Starz CEO Chris Albrecht gives Stewart Clarke his views on whether there is too much TV, why big names are flocking to work with his channel, and whether a merger with a rival such as Lionsgate Entertainment or AMC Networks is on the cards.
TBI: You have ramped up originals since you joined Starz in January 2010. When do hit the optimum number of your own series?
CA: It depends on what your go-to market model is. In a [‘business as usual’] world, there probably is a ceiling and a critical mass at which point you say ‘alright, this is enough’. But in a world where there is more opportunity to gain subscribers and to reach different demographics other than the ones that are currently the main pay TV users, then maybe more becomes better. Maybe you do invest more in originals because you can model out a return, so it is really about where the revenue opportunities are.
TBI: We recently spoke to Steven Soderbergh, who was very clear that once the deal for new Starz series The Girlfriend Experience was in place, you just let him go and make the show he wanted with no interference.
CA: We try to be supportive of all talent, but he is one of the few guys we do that with, ok here is the money bring us the show.
TBI: Does working with people of the calibre of Soderbergh help bring in other A-list talent?

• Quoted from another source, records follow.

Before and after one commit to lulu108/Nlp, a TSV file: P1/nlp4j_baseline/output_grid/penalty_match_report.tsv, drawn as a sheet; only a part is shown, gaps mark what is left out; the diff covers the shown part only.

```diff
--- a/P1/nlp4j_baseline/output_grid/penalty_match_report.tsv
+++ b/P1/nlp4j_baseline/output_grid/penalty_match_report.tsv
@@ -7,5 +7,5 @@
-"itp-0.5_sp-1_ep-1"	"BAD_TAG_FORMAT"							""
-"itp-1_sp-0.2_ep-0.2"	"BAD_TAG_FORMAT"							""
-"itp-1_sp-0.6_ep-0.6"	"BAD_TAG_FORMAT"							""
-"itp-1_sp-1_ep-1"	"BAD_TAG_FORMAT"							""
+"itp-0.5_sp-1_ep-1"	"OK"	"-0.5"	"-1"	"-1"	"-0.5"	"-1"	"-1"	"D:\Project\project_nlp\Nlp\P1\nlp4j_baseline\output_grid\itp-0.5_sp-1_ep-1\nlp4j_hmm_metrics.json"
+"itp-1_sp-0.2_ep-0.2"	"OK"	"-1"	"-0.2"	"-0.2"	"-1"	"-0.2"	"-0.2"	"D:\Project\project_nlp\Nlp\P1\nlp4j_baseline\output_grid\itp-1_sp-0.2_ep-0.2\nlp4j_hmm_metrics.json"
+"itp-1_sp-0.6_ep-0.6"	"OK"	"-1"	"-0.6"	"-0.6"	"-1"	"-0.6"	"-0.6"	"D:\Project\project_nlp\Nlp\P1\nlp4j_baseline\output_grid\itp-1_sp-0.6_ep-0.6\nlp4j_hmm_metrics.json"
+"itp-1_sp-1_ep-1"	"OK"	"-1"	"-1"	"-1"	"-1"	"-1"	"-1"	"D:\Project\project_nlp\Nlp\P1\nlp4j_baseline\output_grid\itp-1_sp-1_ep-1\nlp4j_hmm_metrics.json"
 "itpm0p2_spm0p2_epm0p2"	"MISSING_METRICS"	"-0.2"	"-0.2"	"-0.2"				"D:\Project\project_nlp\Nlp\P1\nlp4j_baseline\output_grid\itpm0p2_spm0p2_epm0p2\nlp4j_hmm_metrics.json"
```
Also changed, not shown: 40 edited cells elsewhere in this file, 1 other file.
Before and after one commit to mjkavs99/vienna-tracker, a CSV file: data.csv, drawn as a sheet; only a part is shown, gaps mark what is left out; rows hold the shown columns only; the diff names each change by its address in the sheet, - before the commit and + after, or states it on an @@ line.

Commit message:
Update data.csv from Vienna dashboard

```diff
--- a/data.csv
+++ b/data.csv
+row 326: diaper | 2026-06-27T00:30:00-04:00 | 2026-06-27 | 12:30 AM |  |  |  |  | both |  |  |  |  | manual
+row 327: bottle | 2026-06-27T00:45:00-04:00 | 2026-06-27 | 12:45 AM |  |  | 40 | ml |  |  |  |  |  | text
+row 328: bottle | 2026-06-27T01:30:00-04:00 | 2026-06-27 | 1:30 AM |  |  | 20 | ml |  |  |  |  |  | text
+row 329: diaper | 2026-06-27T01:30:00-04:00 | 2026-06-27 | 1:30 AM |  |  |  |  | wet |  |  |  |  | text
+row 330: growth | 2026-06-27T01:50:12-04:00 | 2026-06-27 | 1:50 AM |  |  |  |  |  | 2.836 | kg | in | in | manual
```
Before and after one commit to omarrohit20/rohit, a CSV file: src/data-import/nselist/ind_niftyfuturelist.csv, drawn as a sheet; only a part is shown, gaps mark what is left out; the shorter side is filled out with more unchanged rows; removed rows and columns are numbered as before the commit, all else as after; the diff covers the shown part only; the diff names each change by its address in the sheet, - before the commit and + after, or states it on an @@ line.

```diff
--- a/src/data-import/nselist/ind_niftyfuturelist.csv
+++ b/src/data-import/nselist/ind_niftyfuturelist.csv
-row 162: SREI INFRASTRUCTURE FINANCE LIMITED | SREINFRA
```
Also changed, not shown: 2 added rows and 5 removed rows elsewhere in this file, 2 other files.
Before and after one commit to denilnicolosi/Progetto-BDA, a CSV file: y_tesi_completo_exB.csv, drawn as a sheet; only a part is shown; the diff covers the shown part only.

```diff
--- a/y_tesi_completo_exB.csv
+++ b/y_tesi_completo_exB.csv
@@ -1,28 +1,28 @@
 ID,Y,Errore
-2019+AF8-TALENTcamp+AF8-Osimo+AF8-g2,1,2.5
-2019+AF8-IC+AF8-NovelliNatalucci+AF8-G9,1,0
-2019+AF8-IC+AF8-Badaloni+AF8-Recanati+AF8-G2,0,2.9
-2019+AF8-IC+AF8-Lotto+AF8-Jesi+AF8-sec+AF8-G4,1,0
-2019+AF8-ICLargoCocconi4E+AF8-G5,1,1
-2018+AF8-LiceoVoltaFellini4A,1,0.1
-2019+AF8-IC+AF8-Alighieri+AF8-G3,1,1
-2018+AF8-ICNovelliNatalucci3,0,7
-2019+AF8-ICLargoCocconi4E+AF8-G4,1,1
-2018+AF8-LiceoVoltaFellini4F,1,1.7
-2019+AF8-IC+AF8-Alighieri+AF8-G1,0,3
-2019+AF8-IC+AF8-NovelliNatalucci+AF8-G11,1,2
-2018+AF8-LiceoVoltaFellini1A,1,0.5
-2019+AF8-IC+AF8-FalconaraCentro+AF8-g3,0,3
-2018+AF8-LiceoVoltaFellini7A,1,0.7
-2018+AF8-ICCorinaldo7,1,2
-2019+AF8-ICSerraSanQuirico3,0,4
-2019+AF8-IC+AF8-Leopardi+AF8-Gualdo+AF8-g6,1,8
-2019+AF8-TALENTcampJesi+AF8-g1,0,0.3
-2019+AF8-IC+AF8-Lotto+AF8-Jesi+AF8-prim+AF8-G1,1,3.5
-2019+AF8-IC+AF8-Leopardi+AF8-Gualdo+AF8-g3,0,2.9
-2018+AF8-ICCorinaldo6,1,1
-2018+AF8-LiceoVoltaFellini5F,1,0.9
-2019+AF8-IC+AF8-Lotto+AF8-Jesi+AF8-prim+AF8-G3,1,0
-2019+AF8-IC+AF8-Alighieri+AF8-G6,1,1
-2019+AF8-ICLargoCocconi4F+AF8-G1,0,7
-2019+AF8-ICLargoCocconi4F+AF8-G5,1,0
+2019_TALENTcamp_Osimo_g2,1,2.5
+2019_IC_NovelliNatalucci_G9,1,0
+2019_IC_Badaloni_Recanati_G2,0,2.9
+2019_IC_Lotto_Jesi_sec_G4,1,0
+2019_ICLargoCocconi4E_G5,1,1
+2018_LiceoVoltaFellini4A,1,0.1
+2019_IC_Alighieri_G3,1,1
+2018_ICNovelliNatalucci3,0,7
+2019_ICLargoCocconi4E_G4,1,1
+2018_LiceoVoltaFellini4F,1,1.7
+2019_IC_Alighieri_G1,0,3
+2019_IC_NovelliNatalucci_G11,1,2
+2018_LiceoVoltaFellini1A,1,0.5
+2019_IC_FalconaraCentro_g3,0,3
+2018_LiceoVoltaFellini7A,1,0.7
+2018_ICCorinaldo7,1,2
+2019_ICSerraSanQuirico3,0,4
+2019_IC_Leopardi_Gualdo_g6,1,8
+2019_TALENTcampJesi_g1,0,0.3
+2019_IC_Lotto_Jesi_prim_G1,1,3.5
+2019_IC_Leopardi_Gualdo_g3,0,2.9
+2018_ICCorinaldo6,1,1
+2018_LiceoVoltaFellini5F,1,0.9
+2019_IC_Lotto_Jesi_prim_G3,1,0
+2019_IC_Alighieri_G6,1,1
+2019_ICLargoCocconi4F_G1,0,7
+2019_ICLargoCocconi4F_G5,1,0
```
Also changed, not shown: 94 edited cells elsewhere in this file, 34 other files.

CA: You’re only as good as the people you get a chance to work with, so the fact you can hang out a sign like The Girlfriend Experience and have Steven Soderbergh talk about what a great experience it is to work at Starz is a pretty good ‘come work here’ message.
TBI: Are the likes of Steven and fellow Hollywood Alejandro Iñárritu [who is working with Starz on drama The One Percent] working in TV because the movie business is so challenged?
CA: The studios are certainly making different kinds of movies, and fewer movies, so that may have something to do with it. Soderbergh insists he is finished with films unless either they change, or he changes. I hear from a lot of people that they think the great creative work is being done in television. Certainly a lot more work is being done in TV, and it has evolved, but I think a great film is still a great film. They are two very different storytelling forms.
TBI: The media landscape has become more competitive. In a world where consumers have a seemingly endless array of programming choices, where does Starz fit in?
The premium space still a unique storytelling platform. Our episodes tend to be longer [than on basic cable and network TV], they don’t have commercial breaks and the content restrictions are less than those even for the basic cable channels.
That allows for a different kind of storytelling. You are not writing for ad breaks – to bring someone back from a commercial – and I think that is still something that is a calling card. So we find ourselves sometimes in competition with the basic cable channels, but more likely we find ourselves in competition with the other premiums, or Netflix.
TBI: What impact is Netflix having on your business and the wider TV sector?
CA: In and of itself, their business model is pretty terrific and those guys have done a great job. I was with [Netflix chief content officer] Ted Sarandos recently and he said ‘I have 22 shows in production right now’. It’s hard to manage 22 shows!
When I first got to Starz we decided we would skip the pilot process and go straight to series and they’re now doing that too. The thing they did do was to drop all of their episode at one time, so were now going to start to experiment with that on Da Vinci’s Demons, on Flesh and Bone, and probably on The Girlfriend Experience.
We’ll air them linearly, weekly, but when the first episode airs we will put [the remaining instalments] up Starz On Demand, so if people want to binge, they can. We’re not selling ad time, so we’re happy to have people watch something whenever and however they want to watch it. That will be unique to us and Netflix.
TBI: Is this the way you plan to release series moving forward?
CA: It’s a little experimental for us, but I don’t think there is any downside. If you like to watch television that way we’ll let you do that because it’s something extra that [customers] are paying for. I think people, more and more, want to watch what they want, when they want, in a way they want to watch it, so this will be a way for us to give them that flexibility.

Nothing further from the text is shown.